Nasdaq ups ante in Facebook reimbursement plan

Jul 21, 2012

(AP) — The Nasdaq stock exchange is chipping in more money to reimburse investment firms that lost money when online social network Facebook went public in May because computer glitches delayed their trading orders.

The revised proposal announced late Friday calls for Nasdaq to pay $62 million to firms ensnared in the breakdown. That's up from the $40 million pool that Nasdaq initially announced seven weeks ago.

The exchange says all the payments will now be in cash instead of trading credits as envisioned under the original program. The trading credit provision had riled the New York Stock Exchange, which attacked the plan as an attempt to entice firms to defect to the rival Nasdaq exchange.

Nasdaq says more firms will be eligible for reimbursement under its new proposal, too.

Facebook went public May 18 amid great fanfare, but computer glitches at the Nasdaq threw the day into chaos. The opening was delayed by half an hour. Technical problems kept many investors from buying shares in the morning, selling them later in the day, or even from knowing whether their orders went through. Some investors complained that they were left holding shares they didn't want.

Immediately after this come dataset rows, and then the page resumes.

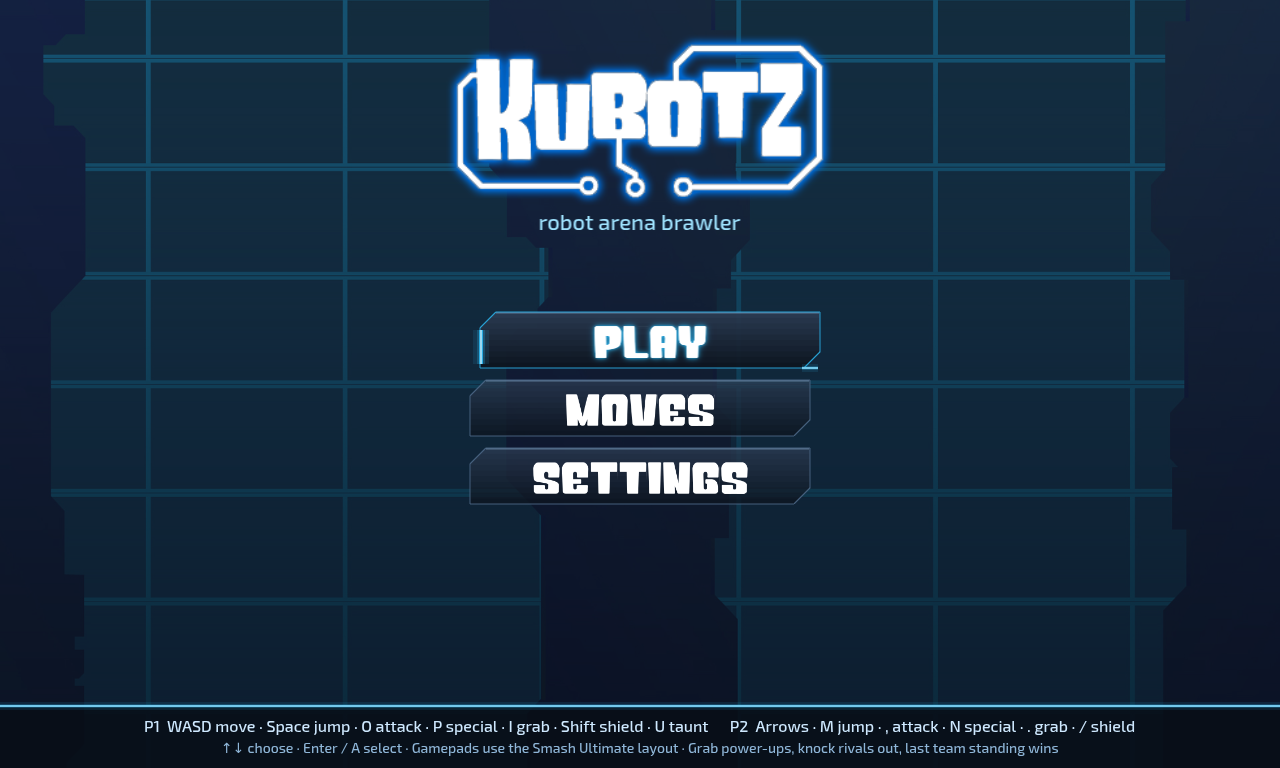
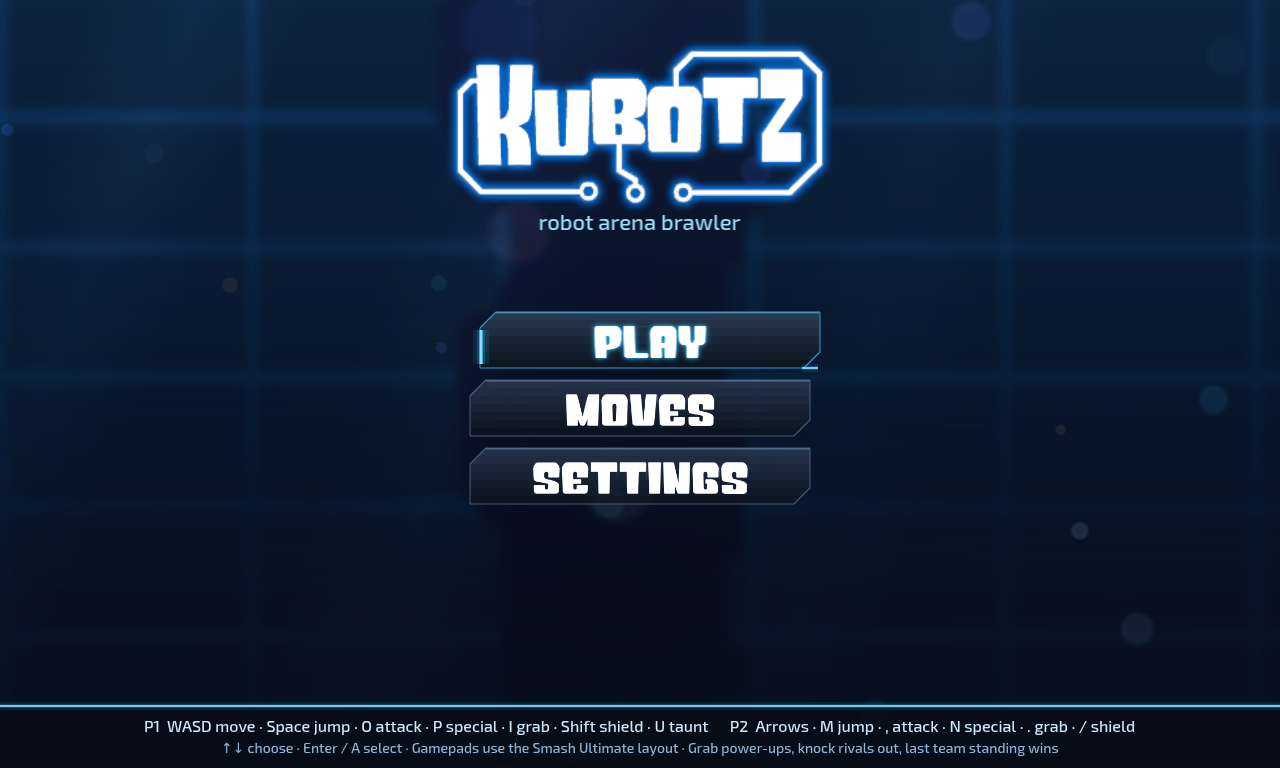
Title: the Kube's blurred backdrop with bokeh and light shafts; smoother shading on tall plates

diff --git a/web/src/ui/Plate.ts b/web/src/ui/Plate.ts
@@ -11,8 +11,8 @@ export const METAL_TOP = 0x2a3a50;
 export const METAL = 0x0d1520;
 export const METAL_EDGE = 0x4a6584;
 export const BEVEL = 0x9cc4e8;
-/** Bands of the top-to-bottom shading. */
-const BANDS = 10;
+/** Height of one band of the top-to-bottom shading, at most. */
+const BAND = 8;
 
 export interface PlateStyle {
   /** Size of the cut corners (top left and bottom right). */
@@ -36,11 +36,12 @@ export function drawPlate(g: Phaser.GameObjects.Graphics, x: number, y: number, 
   const bottom = Phaser.Display.Color.IntegerToColor(METAL);
   const left = (yy: number) => x + Math.max(0, cut - (yy - y));
   const right = (yy: number) => x + w - Math.max(0, yy - (y + h - cut));
-  for (let i = 0; i < BANDS; i++) {
-    const ya = y + (h * i) / BANDS;
-    const yb = y + (h * (i + 1)) / BANDS;
+  const bands = Math.max(6, Math.ceil(h / BAND));
+  for (let i = 0; i < bands; i++) {
+    const ya = y + (h * i) / bands;
+    const yb = y + (h * (i + 1)) / bands;
     const ys = [...new Set([ya, y + cut, y + h - cut, yb])].filter((v) => v >= ya && v <= yb).sort((a, b) => a - b);
-    const c = Phaser.Display.Color.Interpolate.ColorWithColor(top, bottom, BANDS - 1, i);
+    const c = Phaser.Display.Color.Interpolate.ColorWithColor(top, bottom, bands - 1, i);
     g.fillStyle(Phaser.Display.Color.GetColor(c.r, c.g, c.b), alpha).fillPoints([
       ...ys.map((v) => new Phaser.Math.Vector2(left(v), v)),
       ...ys.reverse().map((v) => new Phaser.Math.Vector2(right(v), v)),

diff --git a/web/src/scenes/BackdropScene.ts b/web/src/scenes/BackdropScene.ts
@@ -54,13 +54,15 @@ export class BackdropScene extends Phaser.Scene {
   }
 
   update(time: number, delta: number): void {
-    const cam = this.scene.get('Game').cameras.main;
+    const game = this.scene.get('Game');
     const { width, height } = this.scale;
-    // Map is about 3300 x 2400 px; drift the backdrop a little with the camera.
-    const px = cam.midPoint.x / 3328 - 0.5;
-    const py = cam.midPoint.y / 2432 - 0.5;
-    this.bg.setPosition(width / 2 - px * 80, height / 2 - py * 50);
     const t = time / 1000;
+    // Map is about 3300 x 2400 px; drift the backdrop a little with the camera.
+    // Without a match (behind the title), a slow idle sway instead.
+    const cam = game.sys.isActive() ? game.cameras.main : undefined;
+    const px = cam ? cam.midPoint.x / 3328 - 0.5 : Math.sin(t * 0.07) * 0.25;
+    const py = cam ? cam.midPoint.y / 2432 - 0.5 : Math.sin(t * 0.05 + 1) * 0.15;
+    this.bg.setPosition(width / 2 - px * 80, height / 2 - py * 50);
     this.shafts.forEach((s, i) => s.setAngle(18 + Math.sin(t * 0.17 + i * 2) * 4).setAlpha(0.06 + 0.025 * Math.sin(t * 0.3 + i)));
     for (const b of this.bokeh) {
       b.x += (b.drift * delta) / 1000;

diff --git a/web/src/scenes/TitleScene.ts b/web/src/scenes/TitleScene.ts
@@ -24,8 +24,11 @@ export class TitleScene extends Phaser.Scene {
     this.items = [];
     this.leaving = false;
     const { width, height } = this.scale;
-    this.add.image(width / 2, height / 2, 'bg').setDisplaySize(width, height).setAlpha(0.8);
-    this.add.rectangle(width / 2, height / 2, width, height, 0x050b18, 0.45);
+    // The Kube's backdrop as in a match: the blurred room, bokeh, light shafts and haze.
+    this.scene.launch('Backdrop');
+    this.scene.sendToBack('Backdrop');
+    this.events.once(Phaser.Scenes.Events.SHUTDOWN, () => this.scene.stop('Backdrop'));
+    this.add.rectangle(width / 2, height / 2, width, height, 0x050b18, 0.15);
 
     // The original Kubotz logo (logo_SD.png from the 2015 gh-pages site).
     const logo = this.add.image(width / 2, 118, 'logo').setScale(1.3);
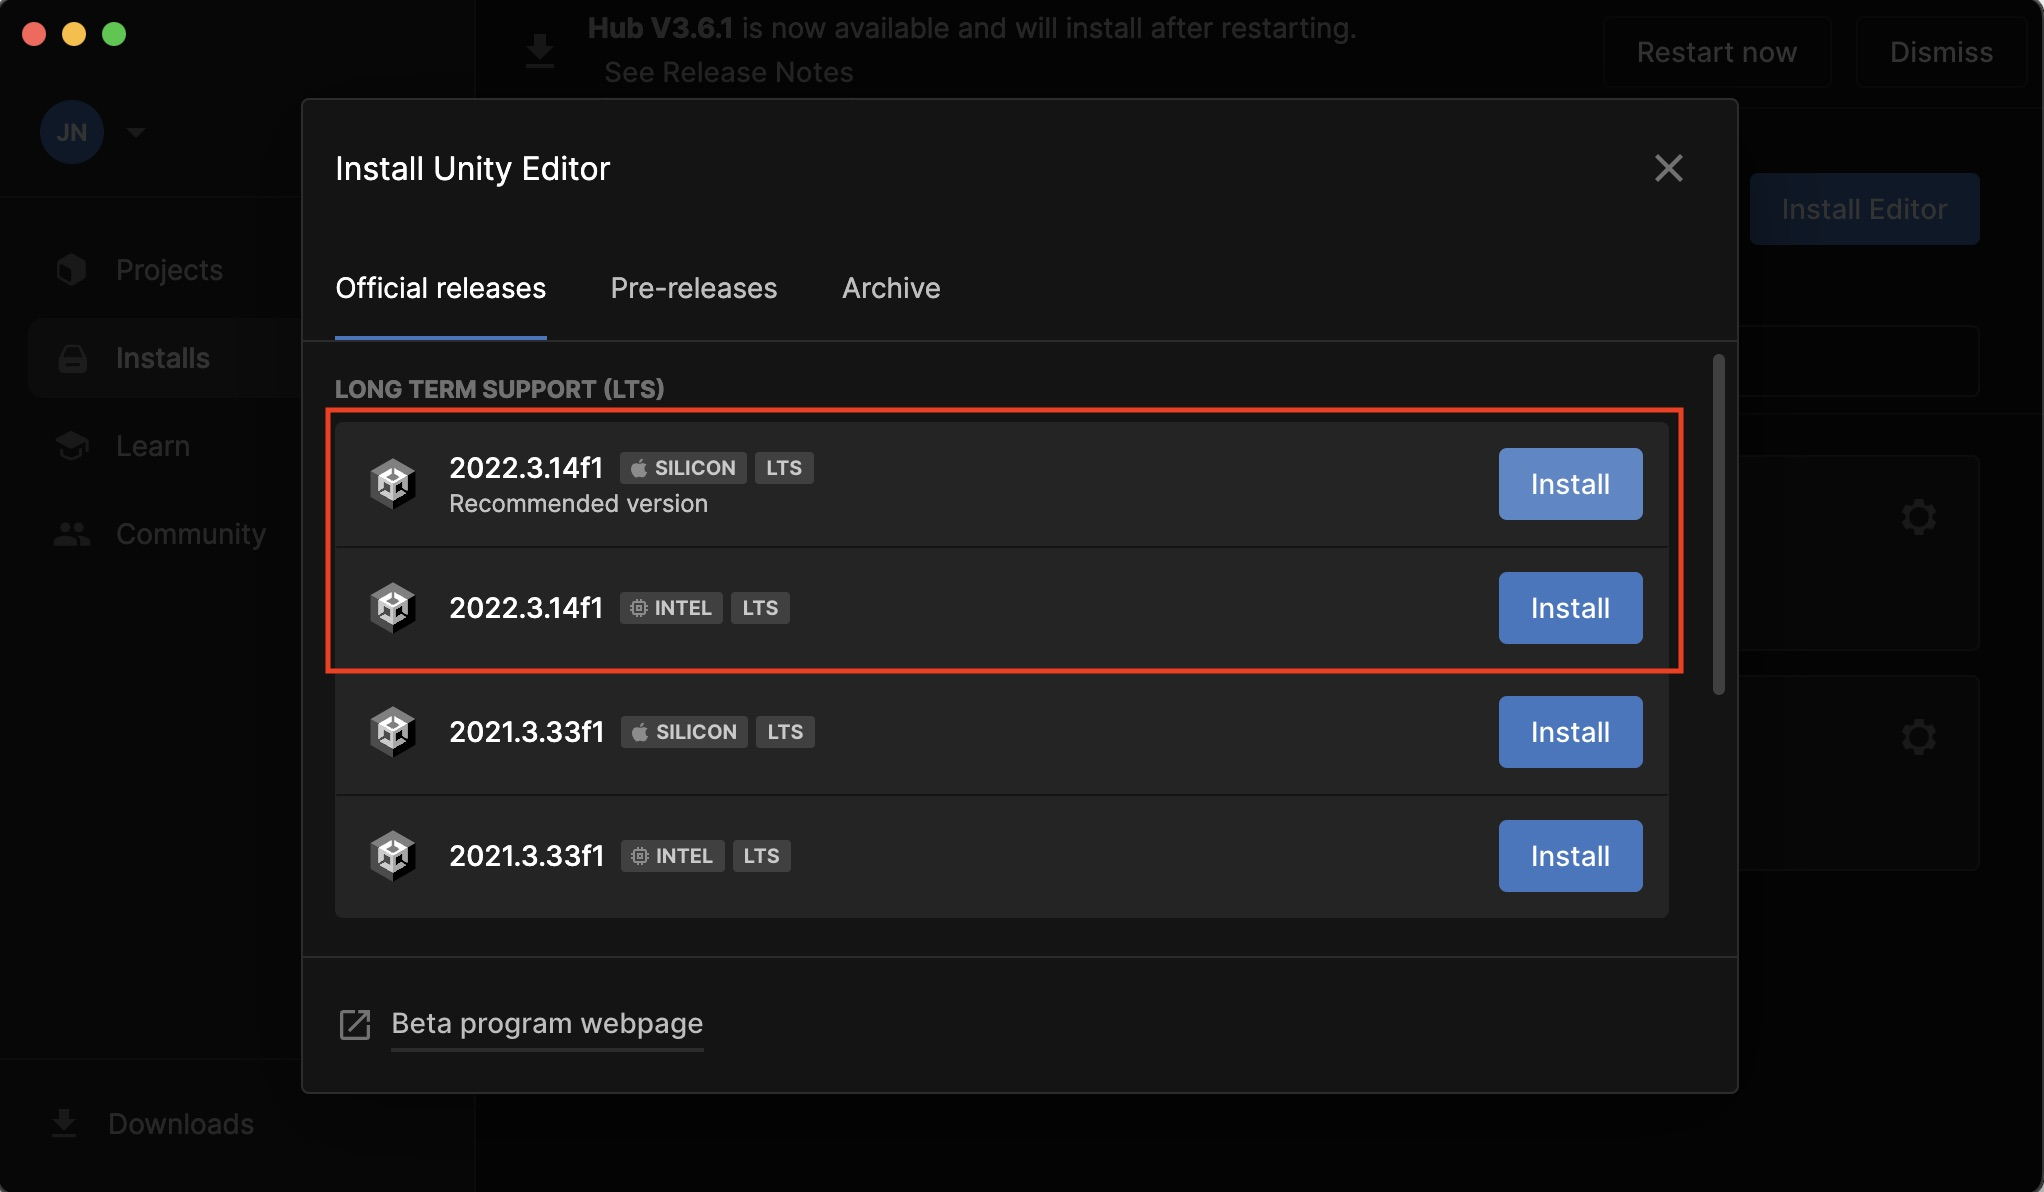
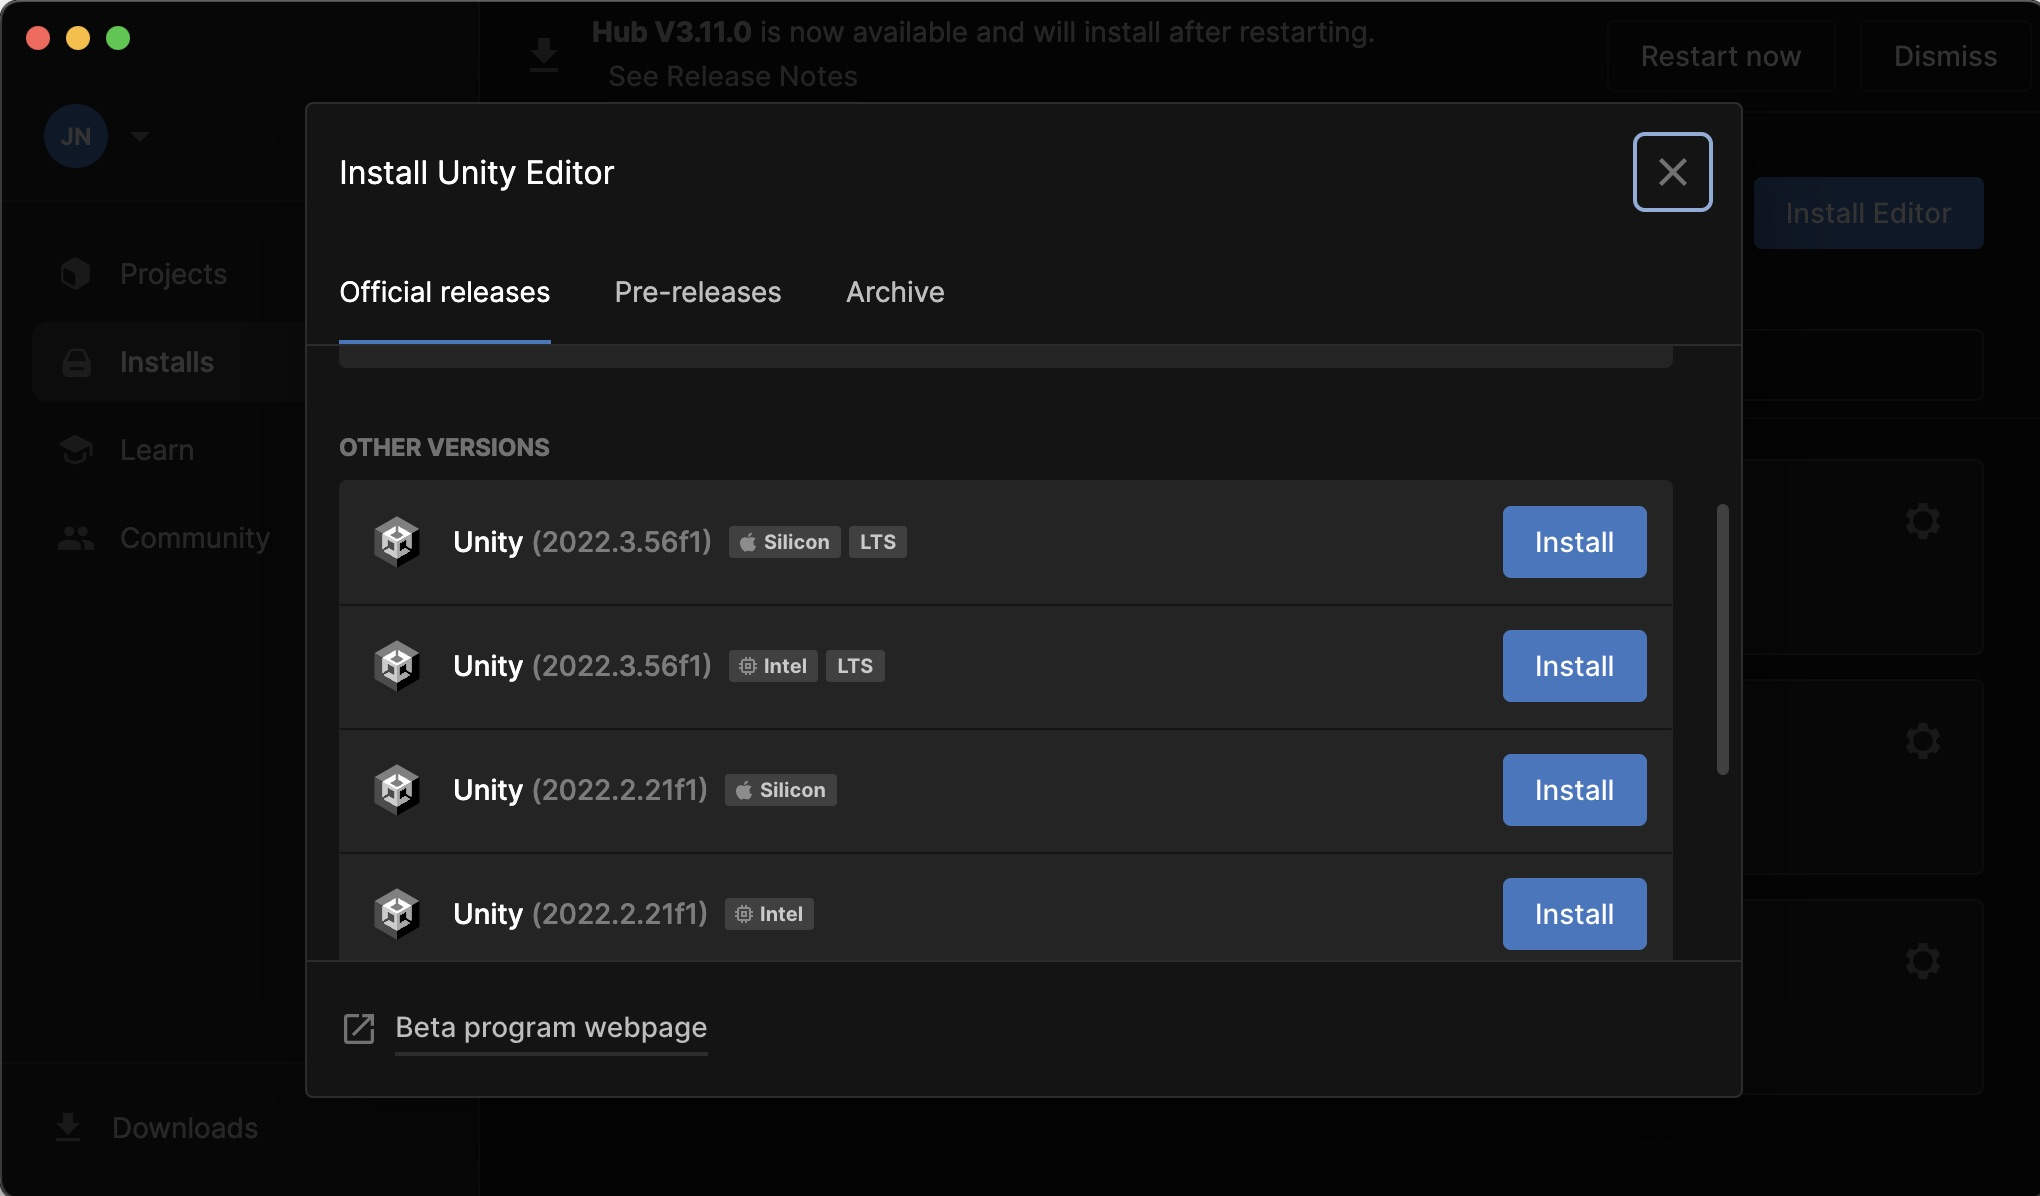
Updated Installation Process

diff --git a/gettingstarted.md b/gettingstarted.md
@@ -3,14 +3,33 @@
 Go to [Download Unity Hub](https://unity.com/de/download) and download the Unity Hub, you will find the Download Link for Mac when you scroll down a bit. 
 
 ## Install Unity Editor 
-After installing the Unity Hub, start it and head over to "Installs" and click on "Install Editor" and choose version 2022.3.14. If you have an Apple Silicon Chip (M1, M2, etc. ) choose the "Silicon" Version, if not the "Intel" version. 
+After installing the Unity Hub, start it and head over to "Installs" and click on "Install Editor" and choose version 2022.3.56. If you have an Apple Silicon Chip (M1, M2, etc. ) choose the "Silicon" Version, if not the "Intel" version. 
 
 ![](images/UnityInstall1.jpeg)
 
 Please also install the following packages: 
-	- Android Build Support 
-	- iOS Build Support 
+	- Visual Studio Code
 ![](images/UnityInstall2.jpeg)
 
- 
 
+## Activate License
+
+Next get the free personal license: 
+
+Go to preferences: 
+![](images/license_2.jpeg)
+
+-> Licenses -> Add 
+![](images/license_3.jpeg)
+
+-> Click on "Get a free personal license"
+![](images/license_4.jpeg)
+
+ 
+# Create your first project
+
+Go to the Unity Hub and click on "New project" and choose 2022.3.56 (different than in the screenshot)
+![](images/newproject1.jpg)
+
+Then select "3D URP", choose a name for your project and click on "Create project"
+![](images/newproject2.jpg)

diff --git a/session1.md b/session1.md
@@ -1,13 +1,5 @@
 # Session 1
 
-# <a name="project">Creating a new project
-
-Go to the Unity Hub and click on "New project"
-![](images/newproject1.jpg)
-
-Then select "3D URP", choose a name for your project and click on "Create project"
-![](images/newproject2.jpg)
-
 
 # <a name="editor">Working with the Unity Editor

Facebook's stock originally priced at $38 and closed that first day at $38.23 after going as high as $45, a disappointment to speculators who had hoped for a first-day pop. Nasdaq has said it was embarrassed by the glitches, but that they didn't contribute to the underwhelming returns. The stock closed at $28.76 Friday, down 24 percent from the IPO price.

The new program will still require approval by the U.S. Securities and Exchange Commission.

Explore further: Monoprice takes on Amazon in trade of cheap electronics

not rated yet
add to favorites email to friend print save as pdf

Related Stories

Reports: UBS may have $350M Facebook trade losses

Jun 09, 2012

(AP) — Swiss bank UBS AG may have lost as much as $350 million due to technical glitches on the Nasdaq stock exchange the day Facebook went public, according to reports published Friday.

Nasdaq readies payouts for Facebook IPO glitch: WSJ

Jun 05, 2012

Nasdaq is taking steps toward compensating investor losses due to computer glitches that fouled trading on the first day of Facebook's $16 billion IPO, the Wall Street Journal said Tuesday.

Nasdaq caused $35 mn loss in Facebook IPO: broker

May 24, 2012

A New York broker has asked Nasdaq to compensate it for up to $35 million in losses on the Facebook initial public offering due to the market's computer problems on the first day of trade.

Recommended for you

Chinese tech giant Alibaba set to make a splash with US IPO

3 hours ago

The largest tech IPO of the year will come from a company that many Americans have never heard of. Alibaba Group - a Chinese e-commerce behemoth - has decided to go public in the U.S. after months of speculation that it would ...

Ex-Apple chief plans mobile phone for India

Apr 19, 2014

Former Apple chief executive John Sculley, whose marketing skills helped bring the personal computer to desktops worldwide, says he plans to launch a mobile phone in India to exploit its still largely untapped ...

Airbnb rental site raises $450 mn

Apr 19, 2014

Online lodging listings website Airbnb inked a $450 million funding deal with investors led by TPG, a source close to the matter said Friday.

User comments : 0

More news stories

Growing app industry has developers racing to keep up

Smartphone application developers say they are challenged by the glut of apps as well as the need to update their software to keep up with evolving phone technology, making creative pricing strategies essential to finding ...

Making graphene in your kitchen

Graphene has been touted as a wonder material—the world's thinnest substance, but super-strong. Now scientists say it is so easy to make you could produce some in your kitchen.